## [Action item]
Which lines in the records below contain the word "column"? Report each of them.

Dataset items

-- -- --

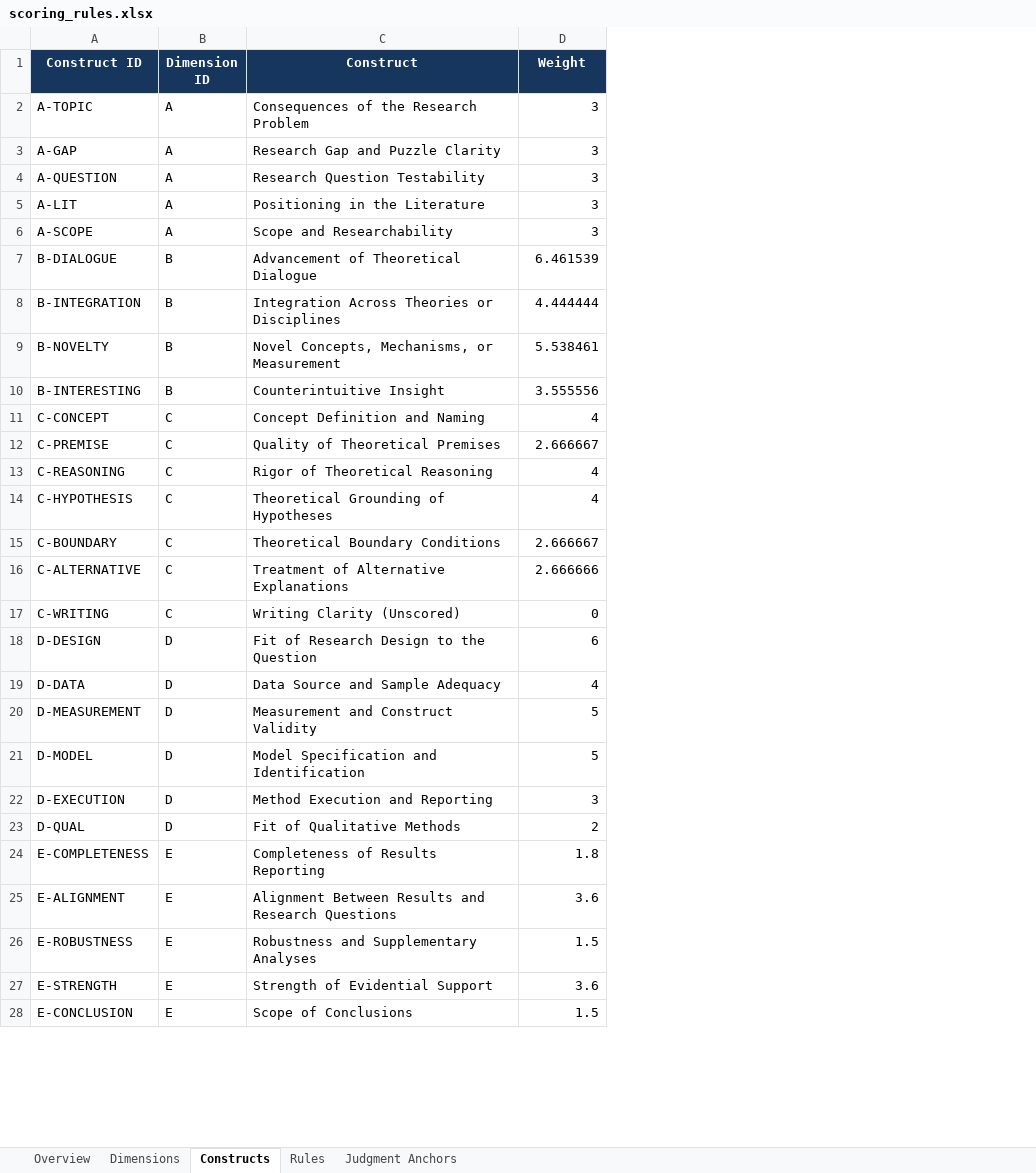
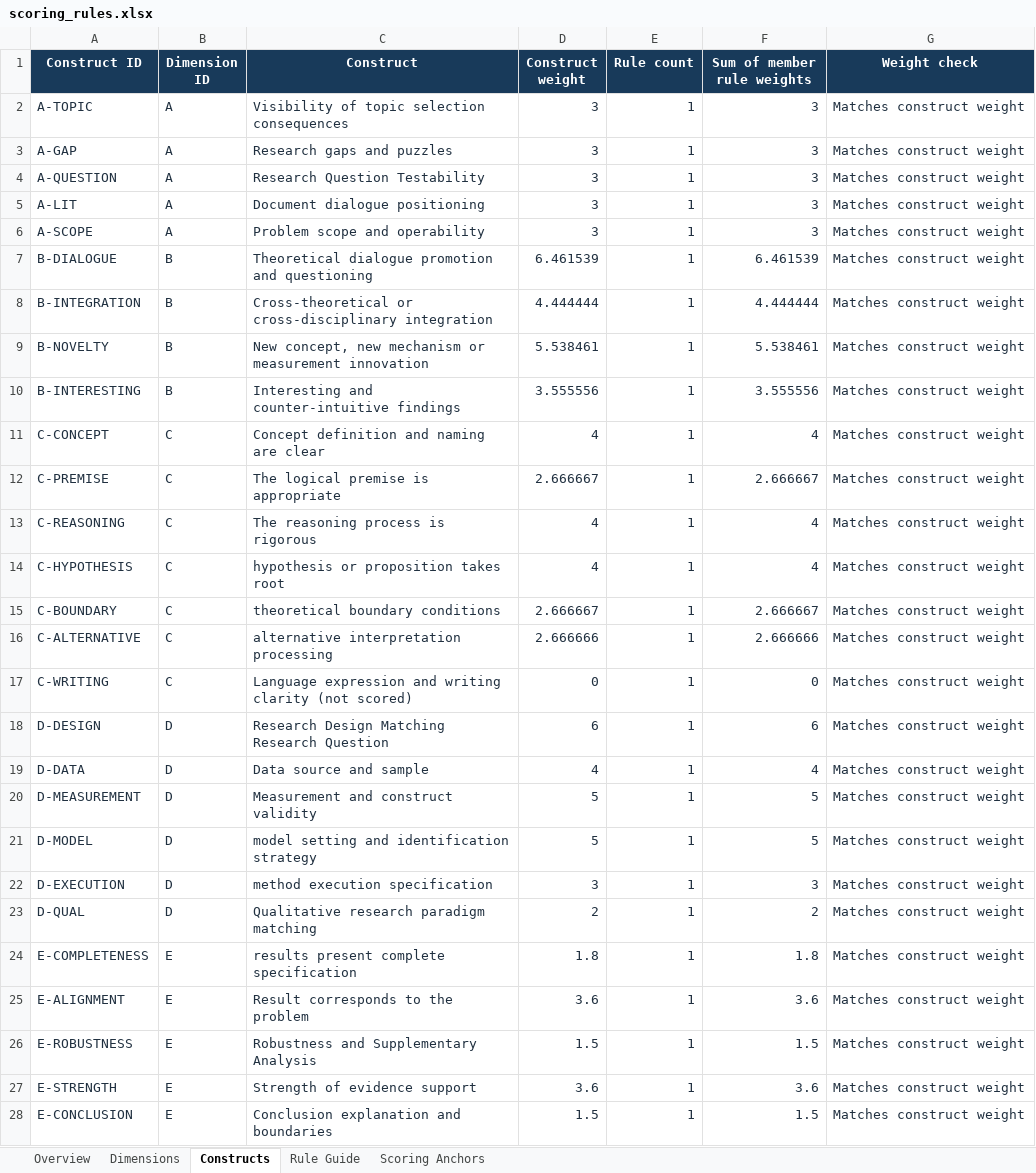
Before and after one commit to yixiu-lab/paper-eval, an Excel workbook: 02-system/rules/scoring_rules.xlsx, sheet Constructs, drawn as a sheet; only a part is shown; values as stored, in another font and other column widths than the file's, no borders; table styles not drawn; the diff covers the shown part only; the diff names each change by its address in the sheet, - before the commit and + after, or states it on an @@ line.

Commit message:
Improve reviewer-facing scoring guide

```diff
--- a/02-system/rules/scoring_rules.xlsx (sheet Constructs)
+++ b/02-system/rules/scoring_rules.xlsx (sheet Constructs)
-sheet tab: Rules
+sheet tab: Rule Guide
-sheet tab: Judgment Anchors
+sheet tab: Scoring Anchors
+column E (Rule count), rows 2-28: all 1
+column F (Sum of member rule weights), rows 2-28: 3 | 3 | 3 | 3 | 3 | 6.461539 | 4.444444 | 5.538461 | 3.555556 | 4 | 2.666667 | 4 | 4 | 2.666667 | 2.666666 | 0 | 6 | 4 | 5 | 5 | 3 | 2 | 1.8 | 3.6 | 1.5 | 3.6 | 1.5
+column G (Weight check), rows 2-28: all Matches construct weight
-D1: Weight
+D1: Construct weight
-A2:D28 text colour: black
+A2:D28 text colour: #203040
-C2 (Construct): Consequences of the Research Problem
+C2 (Construct): Visibility of topic selection consequences
-C3 (Construct): Research Gap and Puzzle Clarity
+C3 (Construct): Research gaps and puzzles
-C5 (Construct): Positioning in the Literature
+C5 (Construct): Document dialogue positioning
-C6 (Construct): Scope and Researchability
+C6 (Construct): Problem scope and operability
-C7 (Construct): Advancement of Theoretical Dialogue
+C7 (Construct): Theoretical dialogue promotion and questioning
-C8 (Construct): Integration Across Theories or Disciplines
+C8 (Construct): Cross-theoretical or cross-disciplinary integration
-C9 (Construct): Novel Concepts, Mechanisms, or Measurement
+C9 (Construct): New concept, new mechanism or measurement innovation
-C10 (Construct): Counterintuitive Insight
+C10 (Construct): Interesting and counter-intuitive findings
-C11 (Construct): Concept Definition and Naming
+C11 (Construct): Concept definition and naming are clear
-C12 (Construct): Quality of Theoretical Premises
+C12 (Construct): The logical premise is appropriate
-C13 (Construct): Rigor of Theoretical Reasoning
+C13 (Construct): The reasoning process is rigorous
-C14 (Construct): Theoretical Grounding of Hypotheses
+C14 (Construct): hypothesis or proposition takes root
-C15 (Construct): Theoretical Boundary Conditions
+C15 (Construct): theoretical boundary conditions
-C16 (Construct): Treatment of Alternative Explanations
+C16 (Construct): alternative interpretation processing
-C17 (Construct): Writing Clarity (Unscored)
+C17 (Construct): Language expression and writing clarity (not scored)
-C18 (Construct): Fit of Research Design to the Question
+C18 (Construct): Research Design Matching Research Question
-C19 (Construct): Data Source and Sample Adequacy
+C19 (Construct): Data source and sample
-C20 (Construct): Measurement and Construct Validity
+C20 (Construct): Measurement and construct validity
-C21 (Construct): Model Specification and Identification
+C21 (Construct): model setting and identification strategy
-C22 (Construct): Method Execution and Reporting
+C22 (Construct): method execution specification
-C23 (Construct): Fit of Qualitative Methods
+C23 (Construct): Qualitative research paradigm matching
-C24 (Construct): Completeness of Results Reporting
+C24 (Construct): results present complete specification
-C25 (Construct): Alignment Between Results and Research Questions
+C25 (Construct): Result corresponds to the problem
-C26 (Construct): Robustness and Supplementary Analyses
+C26 (Construct): Robustness and Supplementary Analysis
-C27 (Construct): Strength of Evidential Support
+C27 (Construct): Strength of evidence support
-C28 (Construct): Scope of Conclusions
+C28 (Construct): Conclusion explanation and boundaries
```
Also changed, not shown: 6 edited cells and cell formats elsewhere in this sheet, sheet Scoring Anchors, sheet Rule Guide, sheet Overview, sheet Dimensions, 1 other file.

-- -- --

## [Finished task]
Before and after one commit to yixiu-lab/paper-eval, an Excel workbook: 02-system/rules/scoring_rules.xlsx, sheet Constructs, drawn as a sheet; only a part is shown; values as stored, in another font and other column widths than the file's, no borders; table styles not drawn; the diff covers the shown part only; the diff names each change by its address in the sheet, - before the commit and + after, or states it on an @@ line.
+column E (Rule count), rows 2-28: all 1
+column F (Sum of member rule weights), rows 2-28: 3 | 3 | 3 | 3 | 3 | 6.461539 | 4.444444 | 5.538461 | 3.555556 | 4 | 2.666667 | 4 | 4 | 2.666667 | 2.666666 | 0 | 6 | 4 | 5 | 5 | 3 | 2 | 1.8 | 3.6 | 1.5 | 3.6 | 1.5
+column G (Weight check), rows 2-28: all Matches construct weight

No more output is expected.